### DATA SHOWN

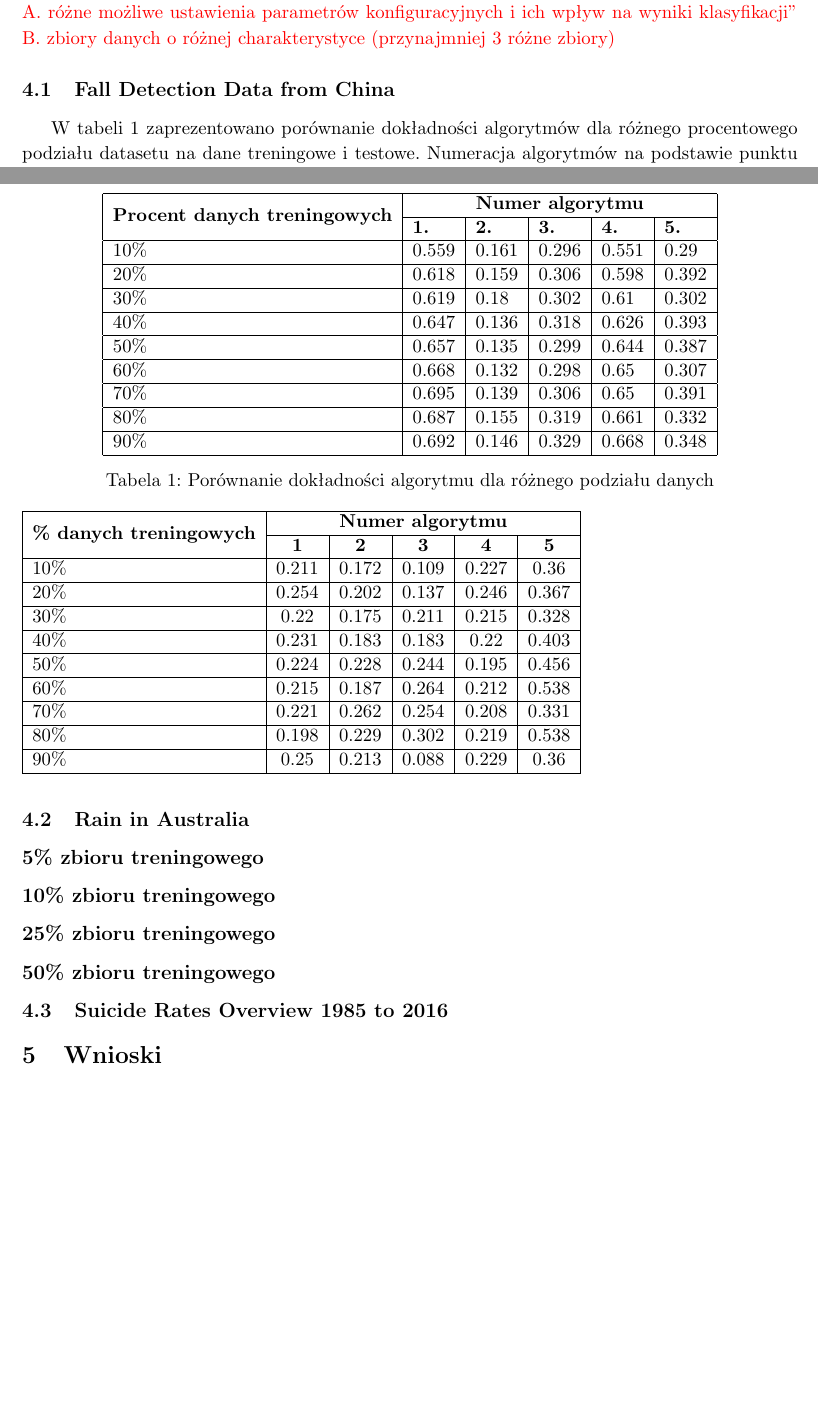
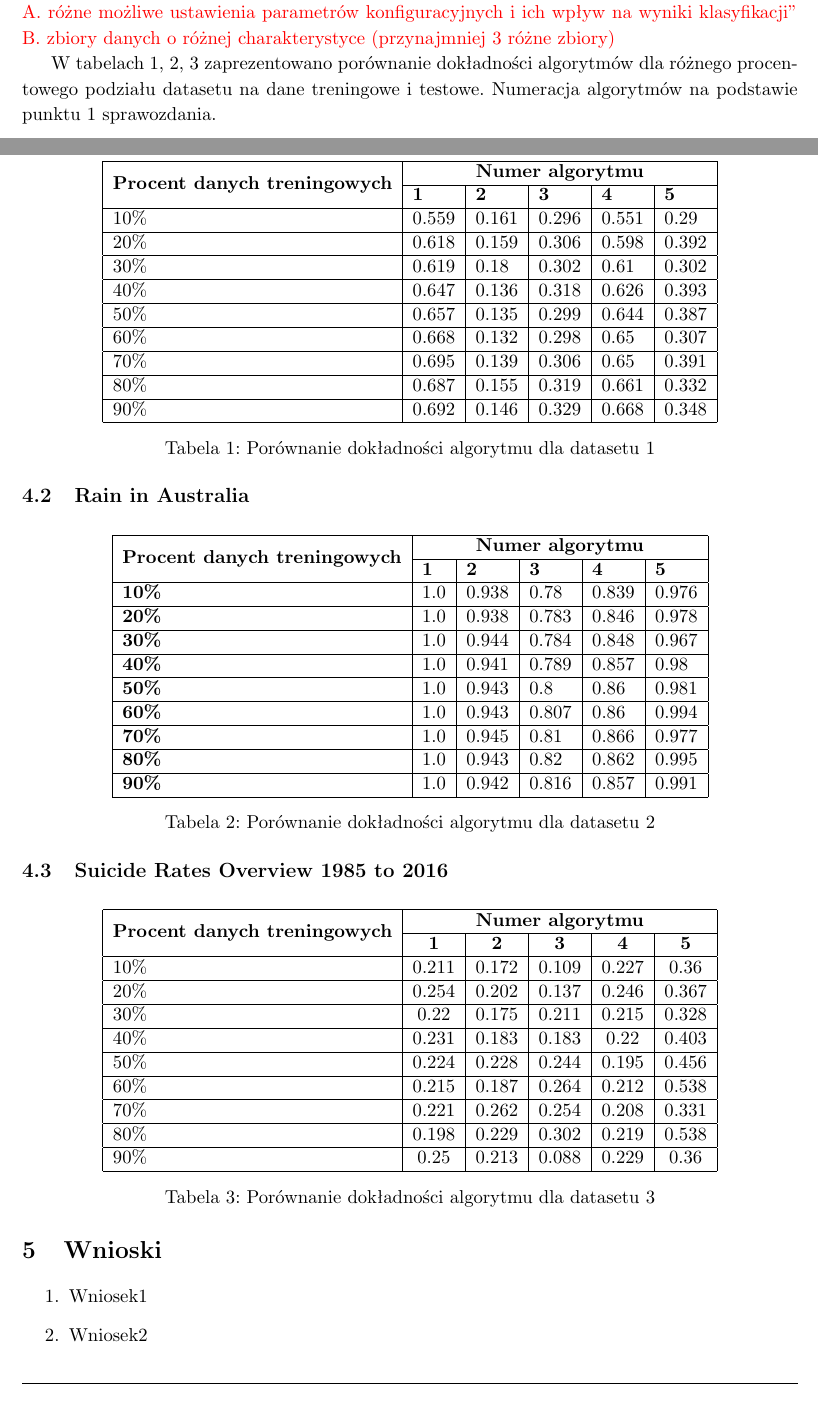
Before and after one commit to Podlewski/MUM, a LaTeX document (Zadanie1/report/Zadanie1.tex): two parts of pages 5 and 6 of 6, joined at a grey line, cut so that both start at the same text. Compiled offline with pdfLaTeX.

Commit message:
Result for dataset2

```diff
--- a/Zadanie1/report/Zadanie1.tex
+++ b/Zadanie1/report/Zadanie1.tex
@@ -11,6 +11,7 @@
 \usepackage{graphicx}
 \usepackage{fancyhdr}
 \usepackage{listings}
+\usepackage{float}
 \usepackage{hyperref}
 \hypersetup{
     colorlinks = true,
@@ -187,20 +188,22 @@ Rysunek \ref{fig:knn} pokazuje działanie algorytmu. W przypadku k=3 (mniejszy o
 Sztuczna siec neuronowa  jest połączeniem wielu elementow nazywanych sztucznymi neuronami, które tworzą conajmniej trzy warstwy: wejściową, ukrytą oraz wyjściową. Neurony przetwarzają informacje dzięki nadaniu im parametrów które nazywane są wagami. Podstawą tworzenia sieci neuronowej jest modyfikowanie współczynnika wagowego połączeń w celu uzyskania poprawnych wyników.
 
 \section{Badania}
+
 \color{red}
 Cytuję: "Należy zaimplementować każdą metodę, a następnie zweryfikować jej działanie biorąc pod uwagę:\\
 A. różne możliwe ustawienia parametrów konfiguracyjnych i ich wpływ na wyniki klasyfikacji"
 B. zbiory danych o różnej charakterystyce (przynajmniej 3 różne zbiory)
 \color{black}
 
+W tabelach \ref{tab:dataset1}, \ref{tab:dataset2}, \ref{tab:dataset3} zaprezentowano porównanie dokładności algorytmów dla różnego procentowego podziału datasetu na dane treningowe i testowe. Numeracja algorytmów na podstawie punktu \ref{sec:cel} sprawozdania.
+
 \subsection{Fall Detection Data from China}
-W tabeli \ref{tab:caption} zaprezentowano porównanie dokładności algorytmów dla różnego procentowego podziału datasetu na dane treningowe i testowe. Numeracja algorytmów na podstawie punktu \ref{sec:cel} sprawozdania.
-\begin{table}[]
+\begin{table}[H]
 \centering
 \begin{tabular}{|l|l|l|l|l|l|}
 \hline
 \multicolumn{1}{|c|}{\multirow{2}{*}{\textbf{Procent danych treningowych}}} & \multicolumn{5}{c|}{\textbf{Numer algorytmu}}                       \\ \cline{2-6}
-\multicolumn{1}{|c|}{}                                                      & \textbf{1.} & \textbf{2.} & \textbf{3.} & \textbf{4.} & \textbf{5.} \\ \hline
+\multicolumn{1}{|c|}{}                                                      & \textbf{1} & \textbf{2} & \textbf{3} & \textbf{4} & \textbf{5} \\ \hline
 10\%                                                                        & 0.559       & 0.161       & 0.296       & 0.551       & 0.29        \\ \hline
 20\%                                                                        & 0.618       & 0.159       & 0.306       & 0.598       & 0.392       \\ \hline
 30\%                                                                        & 0.619       & 0.18        & 0.302       & 0.61        & 0.302       \\ \hline
@@ -211,25 +214,40 @@ W tabeli \ref{tab:caption} zaprezentowano porównanie dokładności algorytmów
 80\%                                                                        & 0.687       & 0.155       & 0.319       & 0.661       & 0.332       \\ \hline
 90\%                                                                        & 0.692       & 0.146       & 0.329       & 0.668       & 0.348       \\ \hline
 \end{tabular}
-\caption{Porównanie dokładności algorytmu dla różnego podziału danych}
-\label{tab:caption}
+\caption{Porównanie dokładności algorytmu dla datasetu 1}
+\label{tab:dataset1}
 \end{table}
 
 \subsection{Rain in Australia}
-\subsection*{5\% zbioru treningowego}
-\subsection*{10\% zbioru treningowego}
-\subsection*{25\% zbioru treningowego}
-\subsection*{50\% zbioru treningowego}
+
+\begin{table}[H]
+\centering
+\begin{tabular}{|l|l|l|l|l|l|}
+\hline
+\multicolumn{1}{|c|}{\multirow{2}{*}{\textbf{Procent danych treningowych}}} & \multicolumn{5}{c|}{\textbf{Numer algorytmu}}                       \\ \cline{2-6}
+\multicolumn{1}{|c|}{}                                                      & \textbf{1} & \textbf{2} & \textbf{3} & \textbf{4} & \textbf{5} \\ \hline
+\textbf{10\%}                                                          & 1.0         & 0.938       & 0.78        & 0.839       & 0.976       \\ \hline
+\textbf{20\%}                                                          & 1.0         & 0.938       & 0.783       & 0.846       & 0.978       \\ \hline
+\textbf{30\%}                                                          & 1.0         & 0.944       & 0.784       & 0.848       & 0.967       \\ \hline
+\textbf{40\%}                                                          & 1.0         & 0.941       & 0.789       & 0.857       & 0.98        \\ \hline
+\textbf{50\%}                                                          & 1.0         & 0.943       & 0.8         & 0.86        & 0.981       \\ \hline
+\textbf{60\%}                                                          & 1.0         & 0.943       & 0.807       & 0.86        & 0.994       \\ \hline
+\textbf{70\%}                                                          & 1.0         & 0.945       & 0.81        & 0.866       & 0.977       \\ \hline
+\textbf{80\%}                                                          & 1.0         & 0.943       & 0.82        & 0.862       & 0.995       \\ \hline
+\textbf{90\%}                                                          & 1.0         & 0.942       & 0.816       & 0.857       & 0.991       \\ \hline
+\end{tabular}
+\caption{Porównanie dokładności algorytmu dla datasetu 2}
+\label{tab:dataset2}
+\end{table}
 
 \subsection{Suicide Rates Overview 1985 to 2016}
 
-% Please add the following required packages to your document preamble:
-% \usepackage{multirow}
-\begin{table}[]
+\begin{table}[H]
+\centering
 \begin{tabular}{|l|c|c|c|c|c|}
 \hline
-\multicolumn{1}{|c|}{\multirow{2}{*}{\textbf{\% danych treningowych}}} & \multicolumn{5}{c|}{\textbf{Numer algorytmu}}                  \\ \cline{2-6}
-\multicolumn{1}{|c|}{}                                                 & \textbf{1} & \textbf{2} & \textbf{3} & \textbf{4} & \textbf{5} \\ \hline
+\multicolumn{1}{|c|}{\multirow{2}{*}{\textbf{Procent danych treningowych}}} & \multicolumn{5}{c|}{\textbf{Numer algorytmu}}                       \\ \cline{2-6}
+\multicolumn{1}{|c|}{}                                                      & \textbf{1} & \textbf{2} & \textbf{3} & \textbf{4} & \textbf{5} \\ \hline
 10\%                                                                   & 0.211      & 0.172      & 0.109      & 0.227      & 0.36       \\ \hline
 20\%                                                                   & 0.254      & 0.202      & 0.137      & 0.246      & 0.367      \\ \hline
 30\%                                                                   & 0.22       & 0.175      & 0.211      & 0.215      & 0.328      \\ \hline
@@ -240,8 +258,13 @@ W tabeli \ref{tab:caption} zaprezentowano porównanie dokładności algorytmów
 80\%                                                                   & 0.198      & 0.229      & 0.302      & 0.219      & 0.538      \\ \hline
 90\%                                                                   & 0.25       & 0.213      & 0.088      & 0.229      & 0.36       \\ \hline
 \end{tabular}
+\caption{Porównanie dokładności algorytmu dla datasetu 3}
+\label{tab:dataset3}
 \end{table}
 
 \section{Wnioski}
-
+\begin{enumerate}
+    \item Wniosek1
+    \item Wniosek2
+\end{enumerate}
 \end{document}
```
Also changed, not shown: Zadanie1/report/Zadanie1.pdf, Zadanie1/report/Zadanie1.tex (2 more changed lines).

######

**TASK BRIEF**: Please repeat everything in the data above except the pictures, exactly as it reads.

**SOLUTION FOR THIS TASK**:
Before and after one commit to Podlewski/MUM, a LaTeX document (Zadanie1/report/Zadanie1.tex): two parts of pages 5 and 6 of 6, joined at a grey line, cut so that both start at the same text. Compiled offline with pdfLaTeX.

Commit message:
Result for dataset2

```diff
--- a/Zadanie1/report/Zadanie1.tex
+++ b/Zadanie1/report/Zadanie1.tex
@@ -11,6 +11,7 @@
 \usepackage{graphicx}
 \usepackage{fancyhdr}
 \usepackage{listings}
+\usepackage{float}
 \usepackage{hyperref}
 \hypersetup{
     colorlinks = true,
@@ -187,20 +188,22 @@ Rysunek \ref{fig:knn} pokazuje działanie algorytmu. W przypadku k=3 (mniejszy o
 Sztuczna siec neuronowa  jest połączeniem wielu elementow nazywanych sztucznymi neuronami, które tworzą conajmniej trzy warstwy: wejściową, ukrytą oraz wyjściową. Neurony przetwarzają informacje dzięki nadaniu im parametrów które nazywane są wagami. Podstawą tworzenia sieci neuronowej jest modyfikowanie współczynnika wagowego połączeń w celu uzyskania poprawnych wyników.
 
 \section{Badania}
+
 \color{red}
 Cytuję: "Należy zaimplementować każdą metodę, a następnie zweryfikować jej działanie biorąc pod uwagę:\\
 A. różne możliwe ustawienia parametrów konfiguracyjnych i ich wpływ na wyniki klasyfikacji"
 B. zbiory danych o różnej charakterystyce (przynajmniej 3 różne zbiory)
 \color{black}
 
+W tabelach \ref{tab:dataset1}, \ref{tab:dataset2}, \ref{tab:dataset3} zaprezentowano porównanie dokładności algorytmów dla różnego procentowego podziału datasetu na dane treningowe i testowe. Numeracja algorytmów na podstawie punktu \ref{sec:cel} sprawozdania.
+
 \subsection{Fall Detection Data from China}
-W tabeli \ref{tab:caption} zaprezentowano porównanie dokładności algorytmów dla różnego procentowego podziału datasetu na dane treningowe i testowe. Numeracja algorytmów na podstawie punktu \ref{sec:cel} sprawozdania.
-\begin{table}[]
+\begin{table}[H]
 \centering
 \begin{tabular}{|l|l|l|l|l|l|}
 \hline
 \multicolumn{1}{|c|}{\multirow{2}{*}{\textbf{Procent danych treningowych}}} & \multicolumn{5}{c|}{\textbf{Numer algorytmu}}                       \\ \cline{2-6}
-\multicolumn{1}{|c|}{}                                                      & \textbf{1.} & \textbf{2.} & \textbf{3.} & \textbf{4.} & \textbf{5.} \\ \hline
+\multicolumn{1}{|c|}{}                                                      & \textbf{1} & \textbf{2} & \textbf{3} & \textbf{4} & \textbf{5} \\ \hline
 10\%                                                                        & 0.559       & 0.161       & 0.296       & 0.551       & 0.29        \\ \hline
 20\%                                                                        & 0.618       & 0.159       & 0.306       & 0.598       & 0.392       \\ \hline
 30\%                                                                        & 0.619       & 0.18        & 0.302       & 0.61        & 0.302       \\ \hline
@@ -211,25 +214,40 @@ W tabeli \ref{tab:caption} zaprezentowano porównanie dokładności algorytmów
 80\%                                                                        & 0.687       & 0.155       & 0.319       & 0.661       & 0.332       \\ \hline
 90\%                                                                        & 0.692       & 0.146       & 0.329       & 0.668       & 0.348       \\ \hline
 \end{tabular}
-\caption{Porównanie dokładności algorytmu dla różnego podziału danych}
-\label{tab:caption}
+\caption{Porównanie dokładności algorytmu dla datasetu 1}
+\label{tab:dataset1}
 \end{table}
 
 \subsection{Rain in Australia}
-\subsection*{5\% zbioru treningowego}
-\subsection*{10\% zbioru treningowego}
-\subsection*{25\% zbioru treningowego}
-\subsection*{50\% zbioru treningowego}
+
+\begin{table}[H]
+\centering
+\begin{tabular}{|l|l|l|l|l|l|}
+\hline
+\multicolumn{1}{|c|}{\multirow{2}{*}{\textbf{Procent danych treningowych}}} & \multicolumn{5}{c|}{\textbf{Numer algorytmu}}                       \\ \cline{2-6}
+\multicolumn{1}{|c|}{}                                                      & \textbf{1} & \textbf{2} & \textbf{3} & \textbf{4} & \textbf{5} \\ \hline
+\textbf{10\%}                                                          & 1.0         & 0.938       & 0.78        & 0.839       & 0.976       \\ \hline
+\textbf{20\%}                                                          & 1.0         & 0.938       & 0.783       & 0.846       & 0.978       \\ \hline
+\textbf{30\%}                                                          & 1.0         & 0.944       & 0.784       & 0.848       & 0.967       \\ \hline
+\textbf{40\%}                                                          & 1.0         & 0.941       & 0.789       & 0.857       & 0.98        \\ \hline
+\textbf{50\%}                                                          & 1.0         & 0.943       & 0.8         & 0.86        & 0.981       \\ \hline
+\textbf{60\%}                                                          & 1.0         & 0.943       & 0.807       & 0.86        & 0.994       \\ \hline
+\textbf{70\%}                                                          & 1.0         & 0.945       & 0.81        & 0.866       & 0.977       \\ \hline
+\textbf{80\%}                                                          & 1.0         & 0.943       & 0.82        & 0.862       & 0.995       \\ \hline
+\textbf{90\%}                                                          & 1.0         & 0.942       & 0.816       & 0.857       & 0.991       \\ \hline
+\end{tabular}
+\caption{Porównanie dokładności algorytmu dla datasetu 2}
+\label{tab:dataset2}
+\end{table}
 
 \subsection{Suicide Rates Overview 1985 to 2016}
 
-% Please add the following required packages to your document preamble:
-% \usepackage{multirow}
-\begin{table}[]
+\begin{table}[H]
+\centering
 \begin{tabular}{|l|c|c|c|c|c|}
 \hline
-\multicolumn{1}{|c|}{\multirow{2}{*}{\textbf{\% danych treningowych}}} & \multicolumn{5}{c|}{\textbf{Numer algorytmu}}                  \\ \cline{2-6}
-\multicolumn{1}{|c|}{}                                                 & \textbf{1} & \textbf{2} & \textbf{3} & \textbf{4} & \textbf{5} \\ \hline
+\multicolumn{1}{|c|}{\multirow{2}{*}{\textbf{Procent danych treningowych}}} & \multicolumn{5}{c|}{\textbf{Numer algorytmu}}                       \\ \cline{2-6}
+\multicolumn{1}{|c|}{}                                                      & \textbf{1} & \textbf{2} & \textbf{3} & \textbf{4} & \textbf{5} \\ \hline
 10\%                                                                   & 0.211      & 0.172      & 0.109      & 0.227      & 0.36       \\ \hline
 20\%                                                                   & 0.254      & 0.202      & 0.137      & 0.246      & 0.367      \\ \hline
 30\%                                                                   & 0.22       & 0.175      & 0.211      & 0.215      & 0.328      \\ \hline
@@ -240,8 +258,13 @@ W tabeli \ref{tab:caption} zaprezentowano porównanie dokładności algorytmów
 80\%                                                                   & 0.198      & 0.229      & 0.302      & 0.219      & 0.538      \\ \hline
 90\%                                                                   & 0.25       & 0.213      & 0.088      & 0.229      & 0.36       \\ \hline
 \end{tabular}
+\caption{Porównanie dokładności algorytmu dla datasetu 3}
+\label{tab:dataset3}
 \end{table}
 
 \section{Wnioski}
-
+\begin{enumerate}
+    \item Wniosek1
+    \item Wniosek2
+\end{enumerate}
 \end{document}
```
Also changed, not shown: Zadanie1/report/Zadanie1.pdf, Zadanie1/report/Zadanie1.tex (2 more changed lines).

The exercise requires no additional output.